Newest Updates - Quick View
- Schiit Audio Jotunheim DAC-Headphone Amplifier
- "Spotlight on a Murderer"
- HiFiMan Susvara Headphones
- Were Thomas Barefoot's Speakers Used to Record the Music You're Listening To?
- What We Really Need from New Audio Products
- Audio-Technica ATH-DSR7BT Bluetooth Headphones
- Steve Coleman's Natal Eclipse: "Morphogenesis"
- "Rumble Fish"
- Does Love of Physical Media Have Anything to Do With Love of Music?
- Endless Field: "Endless Field"
- Paradigm Reference Signature S6 v.3 / C3 v.3 / ADP3 v.3 / Sub 1 / PBK Home-Theater Speaker System
- Monitor Audio Silver RX6 / RX Centre / RXFX / RXW-12 Home-Theater Speaker System
- Anthony Gallo Acoustics Nucleus Reference 3.5 Loudspeakers
- Explaining HDMI while Solving the Cause of Blue-Screen Nightmares
- Paradigm Reference Signature S6 v.3 Loudspeakers
- Jienat: “Mira”
- Paradigm Reference MilleniaOne / Seismic 110 Home-Theater Speaker System
- Back Cover
- Peter Gabriel: "Scratch My Back"
- Beat Kaestli: “Invitation”
Nostalgic, Fun Jazz
Summit Records DCD 644
I have to admit that it was the cover of this CD that called to me. It seemed to say, "Play me first." I expected some sort of circus music, and it was there, but not until the clowns had already arrived on tracks 2, 3, and 4. Truth be told, this exceptionally amiable jazz set is about Ted Kooshian's nostalgia, which includes not only clowns but other fun memories too.
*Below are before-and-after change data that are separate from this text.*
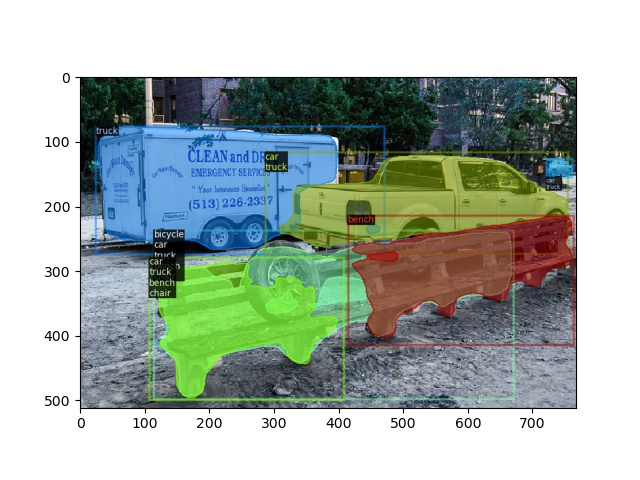
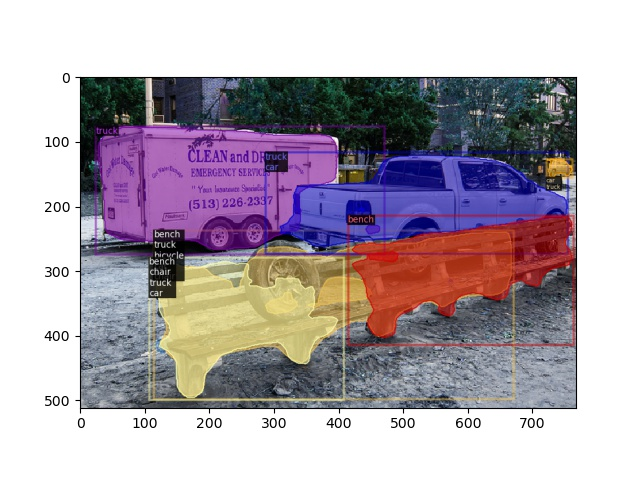
[visualization pipeline working]

Changed region(s): [[0.125, 0.25, 0.9062, 0.8438]]

diff --git a/experiments/detection/visualizer.py b/experiments/detection/visualizer.py
@@ -224,7 +224,7 @@ class _PanopticPrediction:
             if mask.sum() > 0:
                 yield mask, sinfo
 
-def _create_text_labels_sets(pred_sets, class_names):
+def _create_text_labels_sets(pred_sets, class_ordering, class_names):
     """
     Args:
         pred_sets (tensor[bool] or None):
@@ -235,13 +235,13 @@ def _create_text_labels_sets(pred_sets, class_names):
         list[str] or None
     """
     labels = []
+    set_sizes = pred_sets.to(int).sum(dim=1)
     for i in range(pred_sets.shape[0]):
         label = ''
-        indexes = pred_sets[i,:].to(int).nonzero(as_tuple=False).squeeze(dim=0)
-        for j in range(indexes.shape[0]):
-            cls_idx = indexes[j]
+        for j in range(set_sizes[i]):
+            cls_idx = class_ordering[i,j]
             label += class_names[cls_idx]
-            if j < indexes.shape[0]-1:
+            if j < set_sizes[i]-1:
                 label += '\n'
         labels = labels + [label,]
     return labels
@@ -410,7 +410,8 @@ class Visualizer:
         scores = predictions.scores if predictions.has("scores") else None
         classes = predictions.pred_classes.tolist() if predictions.has("pred_classes") else None
         pred_sets = predictions.pred_sets if predictions.has("pred_sets") else None
-        labels = _create_text_labels_sets(pred_sets, self.metadata.get("thing_classes", None))
+        class_ordering = predictions.class_ordering if predictions.has("class_ordering") else None
+        labels = _create_text_labels_sets(pred_sets, class_ordering, self.metadata.get("thing_classes", None))
         #labels = _create_text_labels(classes, scores, self.metadata.get("thing_classes", None))
         keypoints = predictions.pred_keypoints if predictions.has("pred_keypoints") else None
 

diff --git a/experiments/detection/UQHeads.py b/experiments/detection/UQHeads.py
@@ -119,6 +119,7 @@ def fast_rcnn_inference_single_image(
     sizes[sizes == 0] = 1 # Size at least 1
     # The prediction set will be a float to be compatible with the inbuilt detectron2 code.
     result.pred_sets = torch.cat([ to_set_mask(pi[i][0:sizes[i]], scores.shape[1]) for i in range(sizes.shape[0]) ], dim=0)
+    result.class_ordering = pi 
 
     return result, filter_inds[:, 0]
 
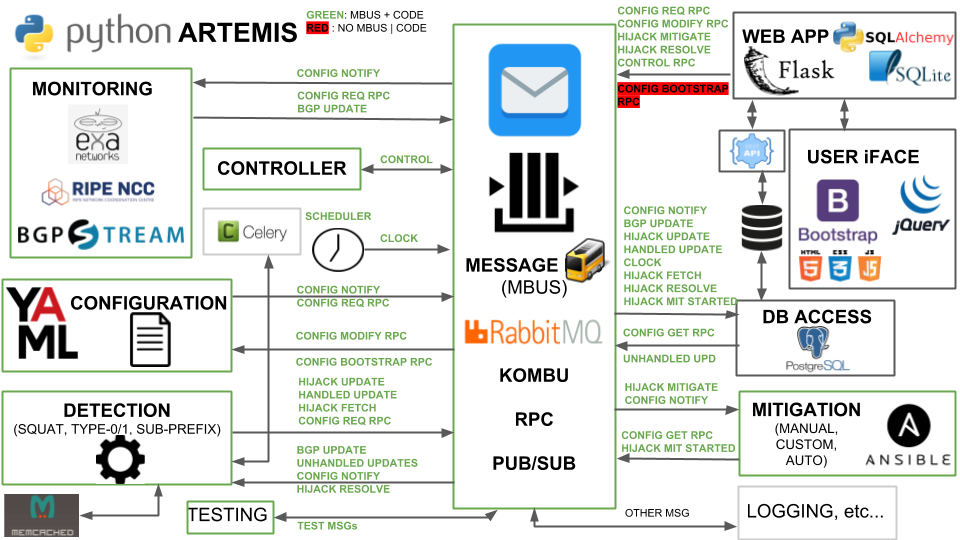
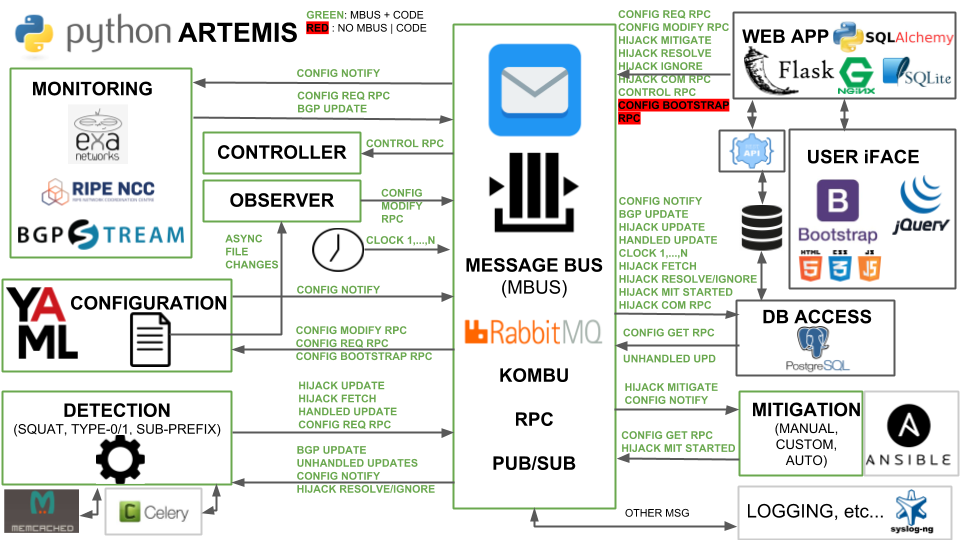
syncing README and arch figure with current code state

diff --git a/README.md b/README.md
@@ -36,29 +36,32 @@ suspicious event (potential hijack), the network operator is immediately
 sent a notification (e.g., UI entry or email) detailing the following information:
 ```
 {
-'prefix': ...,
-'hijacker_AS': ...,
-'hijack_type':...,
-'time_detected':...,
-'time_started': ...,
-'time_last_updated': ...,
-'peers_seen': ...,
-'inf_asns': ...
+  'prefix': ...,
+  'hijack_AS': ...,
+  'hijack_type':...,
+  'time_detected':...,
+  'time_started': ...,
+  'time_last': ...,
+  'configured_prefix': ...,
+  'timestamp_of_config': ...,
+  'peers_seen': ...,
+  'asns_inf': ...
 }
 ```
 and ARTEMIS offers the option to run a custom script defined by the operator.
 * Web interface used by the network administrator to:
 (i) provide configuration
-information (ASNs, prefixes, routing policies, etc.) via a web form or text editor,
-(ii) control ARTEMIS modules (start/stop/status),
+information (ASNs, prefixes, routing policies, etc.) via an online text editor,
+(ii) control the monitoring|detection|mitigation ARTEMIS modules (start|stop|status),
 (iii) monitor in real-time the BGP state related to the IP prefixes of interest,
-(iv) view details of BGP hijacks of monitored prefixes,
+(iv) view details of BGP hijacks of monitored configured prefixes,
 (v) monitor in real-time the status of ongoing, unresolved BGP hijacks,
 (vi) press button to trigger a custom mitigation process, mark as manually mitigated ("resolve")
 or ignore the event as a false positive,
-(vii) register and manage users (ADMIN|VIEWER).
+(vii) register and manage users (ADMIN|VIEWER),
+(viii) see configuration history and compare ARTEMIS current and previous configurations.
 * Configuration file editable by the operator (directly or via the web interface),
-containing information about: prefixes, ASNs, monitors and ARTEMIS rules ("ASX advertises prefix P to ASY").
+containing information about: prefixes, ASNs, monitors and ARTEMIS rules ("ASX originates prefix P and advertises it to ASY").
 * CLI to start/stop ARTEMIS modules and query their status (running state, uptime).
 * Support for both IPv4 and IPv6 prefixes.
 
@@ -74,7 +77,8 @@ interact with each other will be added to this README soon.
 ARTEMIS is built as a multi-container Docker application.
 The following instructions will get you a containerized
 copy of the ARTEMIS tool up and running on your local machine
-for testing purposes.
+for testing purposes. For instructions on how to set up ARTEMIS
+in e.g., a Kubernetes environment, please contact the ARTEMIS team.
 
 ## Min. technical requirements of testing server/VM
 
@@ -96,7 +100,13 @@ sudo ./other/ufw_setup.sh
 ```
 
 ## How to install
-First, if not already installed, follow the instructions
+
+Make sure that your Ubuntu package sources are up-to-date:
+```
+sudo apt-get update
+```
+
+If not already installed, follow the instructions
 [here](https://docs.docker.com/install/linux/docker-ce/ubuntu/#install-docker-ce)
 to install the latest version of the docker tool for managing containers,
 and [here](https://docs.docker.com/compose/install/#install-compose)
@@ -114,6 +124,17 @@ sudo usermod -aG docker $USER
 For more instructions and potential debugging on this please consult this
 [webpage](https://docs.docker.com/install/linux/linux-postinstall/#manage-docker-as-a-non-root-user).
 
+Install ntp for time synchronization:
+```
+sudo apt-get install ntp
+```
+
+Install git for downloading ARTEMIS:
+```
+sudo apt-get install git
+```
+and then download ARTEMIS from github (if not already downloaded).
+
 Then you can build ARTEMIS by running:
 ```
 docker-compose build
@@ -127,18 +148,18 @@ Before starting ARTEMIS, you should configure access to the web application
 (used to configure/control ARTEMIS and view its state),
 by editing the following file:
 ```
-docker-compose.yml
+docker-compose.yaml
 ```
 and adjusting the following parameters/environment variables related
 to the artemis_frontend container:
 ```
 USER_ROOT_USERNAME: "admin"
-USER_ROOT_PASSWORD: "admin"
+USER_ROOT_PASSWORD: "admin123"
 USER_ROOT_EMAIL: "admin@admin"
 ```
 The ARTEMIS web application supports https to ensure secure access to the application.
 We use a nginx reverse proxy to terminate SSL connections before forwarding the requests
-to Flask. To configure your own certificates, please place in the following folder:
+to Flask. To configure your own (e.g., self-signed) certificates, please place in the following folder:
 ```
 frontend/webapp/configs/certs
 ```
@@ -152,9 +173,9 @@ You do not need to modify any other configuration file for now.
 ### Configuring logging (syslog)
 You should edit the following file:
 ```
-docker-compose.yml
+docker-compose.yaml
 ```
-and adjust the following environment variables:
+comment-in all syslog-related lines and adjust the following environment variables:
 ```
 SYSLOG_HOST=<IP>:<PORT>
 ```
@@ -175,11 +196,10 @@ docker-compose up -d
 in detached mode (to run it as a daemon).
 
 ### Using the web application
-Visually, you can now configure, control and view ARTEMIS on https://<ARTEMIS_HOST>.
+Visually, you can now configure, control and view ARTEMIS by logging in to https://<ARTEMIS_HOST>/login.
+The default ADMIN user can login with the credentials set in the env variables.
 
-*Note*: Please use only the web application forms to configure ARTEMIS.
-
-### Registering users (ADMIN/VIEWER)
+### Registering users
 ```
 https://<ARTEMIS_HOST>/create_account
 ```
@@ -190,13 +210,16 @@ by an ADMIN user. The default role for new users is VIEWER.
 ```
 https://<ARTEMIS_HOST>/admin/user_management
 ```
-Here the ADMIN user can approve pending users, promote users to admins, as well as delete users.
+Here the ADMIN user can approve pending users,
+promote users to admins, delete users and view all users.
 An ADMIN can delete VIEWER users, but not ADMIN users.
 
 ### User account actions (ADMIN-VIEWER)
 Currently the current account-specific actions are supported:
-* Password change (TBD)
-* ... (TBD)
+* Password change at:
+```
+https://<ARTEMIS_HOST>/actions/password_change
+```
 
 ### Configuring and Controlling ARTEMIS through the web application (ADMIN-only)
 ```
@@ -265,15 +288,15 @@ rules:
 ### Viewing ARTEMIS state
 After being successfully logged-in to ARTEMIS, you will be redirected to the following webpage:
 ```
-https://<ARTEMIS_HOST>/admin/system
+https://<ARTEMIS_HOST>//overview
 ```
 Here you can view info about:
-* your last login information (time and IP address)
+* your last login information (email address, time and IP address)
 * the system status (status of modules and uptime information)
 * the current configuration of the system (and its last update time)
 * the ARTEMIS version you are running
 * statistics about the ARTEMIS db, in particular:
-** Total number of BGP updates, as well as of unhandled (by the detection) updates
+** Total number of BGP updates, as well as of unhandled (by the detection module) updates
 ** Total number of detected BGP hijacks (as well as a break-down in "resolved",
 "under mitigation", "ognoing" and "ignored").
 
@@ -293,7 +316,7 @@ The following fields are supported:
 * Timestamp (displayed in local time zone)
 * Hijack (if present, redirects to a corresponding Hijack entry)
 * Status (blue if the detector has seen the update, grey if examination is pending)
-* Additional information: Communities ([{'asn':..., 'value':...}, ...])
+* Additional information: Communities ([...:...,...])
 * Additional information: Original Path (if the original path e.g., contains AS-SETs, etc.)
 * Additional information: Hijack Key (unique hijack identifier)
 
@@ -318,7 +341,7 @@ The following fields are supported:
 * Time Started (when the event actually started)
 * Additional information: Time Ended (this is set only for resolved hijacks)
 * Additional information: Hijack Key (unique hijack identifier)
-* Additional information: Mitigation Started (this is set only for hijacks under mitigation)
+* Additional information: Mitigation Started (this is set for hijacks under mitigation)
 * Additional information: Matched Prefix (the prefix that best matched configuration, if applicable)
 * Additional information: Config Matched (the timestamp of the configuration against which the hijack was generated)
 * Additional information: Time Detected (the timestamp when the hijack was actually detected)
@@ -359,16 +382,44 @@ and action=start|stop|status.
 Also note that the web application (frontend) and the backend operate in their own separate containers; to e.g.,
 restart them, please run the following command:
 ```
-docker-compose restart artemis_frontend
-docker-compose restart artemis_backend
+docker-compose restart frontend
+docker-compose restart backend
 ```
 
-### Receiving BGP feed from local route reflector via exaBGP
-For instructions on how to set up an exaBGP-based local monitor,
-getting BGP updates' feed from your local router or route reflector,
-please check [here](https://github.com/slowr/ExaBGP-Monitor)
+### Receiving BGP feed from local router/route reflector/BGP monitor via exaBGP
+First, comment out all exabgp-related lines in the docker-compose.yaml file.
 
-In ARTEMIS, you should configure the monitor using the web application form in
+Then, edit the backend/configs/exabgp.conf file as follows:
+```
+group r1 {
+    router-id <PUBLIC_IP>;
+
+    process message-logger {
+        encoder json;
+        receive {
+            parsed;
+            update;
+            neighbor-changes;
+        }
+        run /usr/lib/python2.7.14/bin/python /home/server.py;
+    }
+
+    neighbor <NEIGHBOR_IP> {
+        local-address <LOCAL_LAN_IP>;
+        local-as <LOCAL_ASN>;
+        peer-as <PEER_ASN>;
+    }
+}
+```
+
+Stop, rebuild and restart ARTEMIS:
+```
+docker-compose down
+docker-compose build
+docker-compose up # or up -d
+```
+
+Login and configure the monitor using the web application form in
 ```
 https://<ARTEMIS_HOST>/admin/system
 ```
@@ -378,7 +429,7 @@ by setting its IP address and port. An example is the following:
 monitors:
   ...
   exabgp:
-    - ip: 192.168.1.1
+    - ip: exabgp # this will automatically be resolved to the exabgp container's IP
       port: 5000
 ...
 ```
@@ -392,24 +443,6 @@ Ctrl+C # on the terminal running ARTEMIS
 docker-compose down # afterwards, same terminal
 ```
 
-## Known Issues
-
-1. iptables: No chain/target/match by that name
-```
-docker: Error response from daemon: driver failed programming
-external connectivity on endpoint artemistest (4980f6b7fe169a16e8ebe5f5e01a31700409d17258da0ee19ea060060d3f3db9):
-(iptables failed: iptables --wait -t filter -A DOCKER ! -i docker0 -o docker0 -p tcp -d 172.17.0.2
---dport 5000 -j ACCEPT: iptables: No chain/target/match by that name.
-(exit status 1)).
-```
-
-To fix, clear all chains and then restart Docker Service:
-```
-iptables -t filter -F
-iptables -t filter -X
-systemctl restart docker
-```
-
 ## Contributing
 
 ### Implementing additional Monitors (taps)
@@ -418,7 +451,7 @@ TBD
 ```
 For example take a look at the `backend/taps/exabgp_client.py`
 which implements the exaBGP monitor publisher or
-the `backend/taps/ripe_ris.js` which implements the
+the `backend/taps/ripe_ris.py` which implements the
 RIPE RIS monitor publisher. Please edit only the code
 in the taps folder.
This is a guy who still remembers the pleasures of boyhood. I relate.
The songs fall into groups. There are actually two songs about clowns -- the title song, written by Kooshian, and "Three Clowns" by Wayne Shorter. Another clown shows up in the song "Koko," inspired by Max Fleischer's Out of the Inkwell cartoons. Other songs in this category include "Porkypine," in honor of one of my own comic-strip heroes, Walt Kelly's Pogo, and "Ignatz," a "tribute to the character in George Herriman's Krazy Kat comic strip."
Another category is that of slightly off-center, cult television shows -- Hugo Montenegro's "I Dream of Jeannie," Lalo Schifrin's "Mannix," Irving Szathmary's "Get Smart," and John Williams's (then writing as Johnny Williams) "Lost in Space." Thrown into the mix without a category are Hoagy Carmichael's "Skylark," Kooshian's "Christmas Day, My Favorite Day," and Dan Hicks's "I Scare Myself." And to close this trip down memory lane, what else but Leigh Harline's "When You Wish upon a Star," from my own favorite animated film, Pinocchio.
"Koko" is the number that gets a dazzling circus treatment, with a few familiar tunes thrown in. The rest are performed in affectionate arrangements that are simply fun. Kooshian is the keyboard player throughout on piano and electronic keyboard. Joining him is saxophonist Jeff Lederer, who can make playing filigree scales sound like fun, whether on soprano, tenor, or flute. Mat Jodrell is a solid trumpet player, and the various combinations of bass and drums are all stellar. The players are seasoned professionals, and they play like it.
The recorded sound has lots of presence and is pretty close-up without being overly aggressive. There is a lot of width to the soundstage and moderate depth for the drums. Those parameters work for this collection.
Clowns Will Be Arriving is an upbeat, fun collection that's easy on the ear. If you need something substantial yet fun to chase the blues away, this is the album.
Be sure to listen to: The bowed and plucked bass work on "Skylark" from Morrie Louden is simply outstanding. After you hear the song once, play it again and listen to just the bass line.
. . . Rad Bennett